■ **WORK ORDER**: Copy, from the material below, each line where "note" shows up.

■ **DATA FOR PROCESSING**:
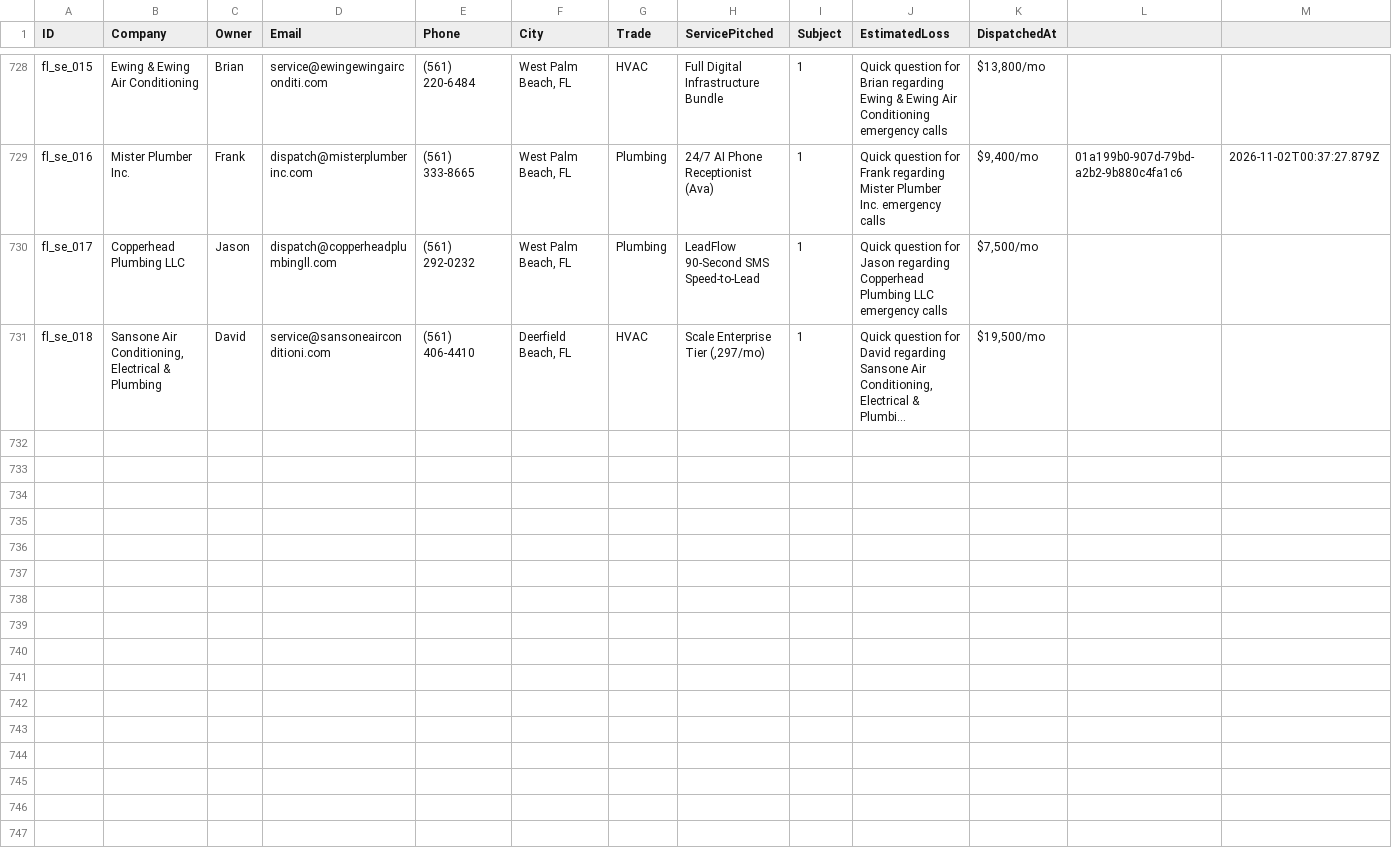
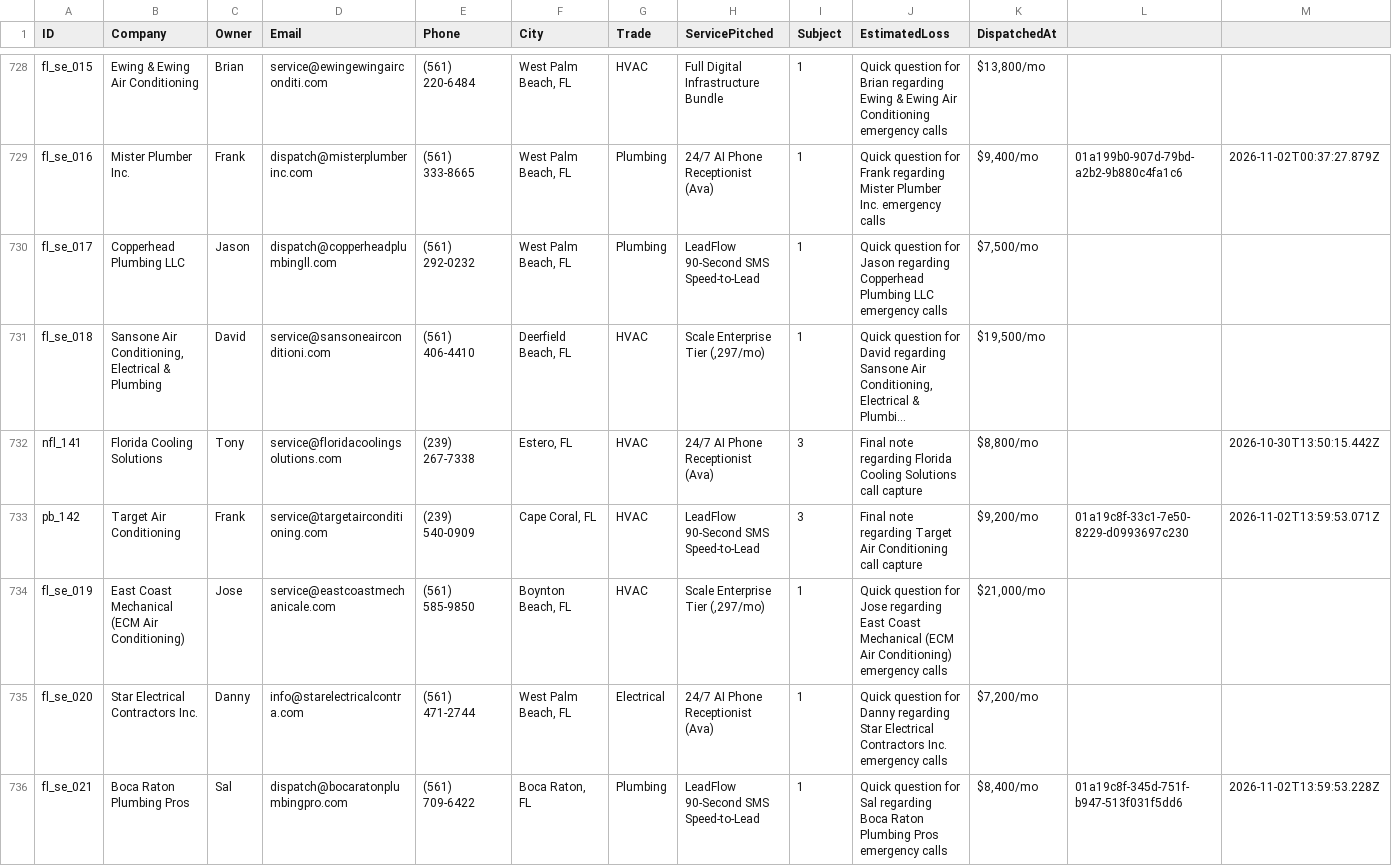
Before and after one commit to hluke2057-hub/Vantorxsolutions, a CSV file: data/outbound_cloud_campaign.csv, drawn as a sheet; only a part is shown, gaps mark what is left out; long unchanged cells end in …; the diff names each change by its address in the sheet, - before the commit and + after, or states it on an @@ line.

Commit message:
chore(cloud-autopilot): 24/7 autonomous dispatch cycle completed [skip ci]

```diff
--- a/data/outbound_cloud_campaign.csv
+++ b/data/outbound_cloud_campaign.csv
+row 732: nfl_141 | Florida Cooling Solutions | Tony | service@floridacoolingsolutions.com | (239) 267-7338 | Estero, FL | HVAC | 24/7 AI Phone Receptionist (Ava) | 3 | Final note regarding Florida Cooling Solutions call capture | $8,800/mo |  | 2026-10-30T13:50:15.442Z
+row 733: pb_142 | Target Air Conditioning | Frank | service@targetairconditioning.com | (239) 540-0909 | Cape Coral, FL | HVAC | LeadFlow 90-Second SMS Speed-to-Lead | 3 | Final note regarding Target Air Conditioning call capture | $9,200/mo | 01a19c8f-33c1-7e50-8229-d0993697c230 | 2026-11-02T13:59:53.071Z
+row 734: fl_se_019 | East Coast Mechanical (ECM Air Conditioning) | Jose | service@eastcoastmechanicale.com | (561) 585-9850 | Boynton Beach, FL | HVAC | Scale Enterprise Tier (,297/mo) | 1 | Quick question for Jose regarding East Coast Mechanical (ECM Air Conditioning) emergency calls | $21,000/mo
+row 735: fl_se_020 | Star Electrical Contractors Inc. | Danny | info@starelectricalcontra.com | (561) 471-2744 | West Palm Beach, FL | Electrical | 24/7 AI Phone Receptionist (Ava) | 1 | Quick question for Danny regarding Star Electrical Contractors Inc. emergency calls | $7,200/mo
+row 736: fl_se_021 | Boca Raton Plumbing Pros | Sal | dispatch@bocaratonplumbingpro.com | (561) 709-6422 | Boca Raton, FL | Plumbing | LeadFlow 90-Second SMS Speed-to-Lead | 1 | Quick question for Sal regarding Boca Raton Plumbing Pros emergency calls | $8,400/mo | 01a19c8f-345d-751f-b947-513f031f5dd6 | 2026-11-02T13:59:53.228Z
```
Also changed, not shown: 4 other files.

■ **EXERCISE OUTPUT**:
+row 732: nfl_141 | Florida Cooling Solutions | Tony | service@floridacoolingsolutions.com | (239) 267-7338 | Estero, FL | HVAC | 24/7 AI Phone Receptionist (Ava) | 3 | Final note regarding Florida Cooling Solutions call capture | $8,800/mo |  | 2026-10-30T13:50:15.442Z
+row 733: pb_142 | Target Air Conditioning | Frank | service@targetairconditioning.com | (239) 540-0909 | Cape Coral, FL | HVAC | LeadFlow 90-Second SMS Speed-to-Lead | 3 | Final note regarding Target Air Conditioning call capture | $9,200/mo | 01a19c8f-33c1-7e50-8229-d0993697c230 | 2026-11-02T13:59:53.071Z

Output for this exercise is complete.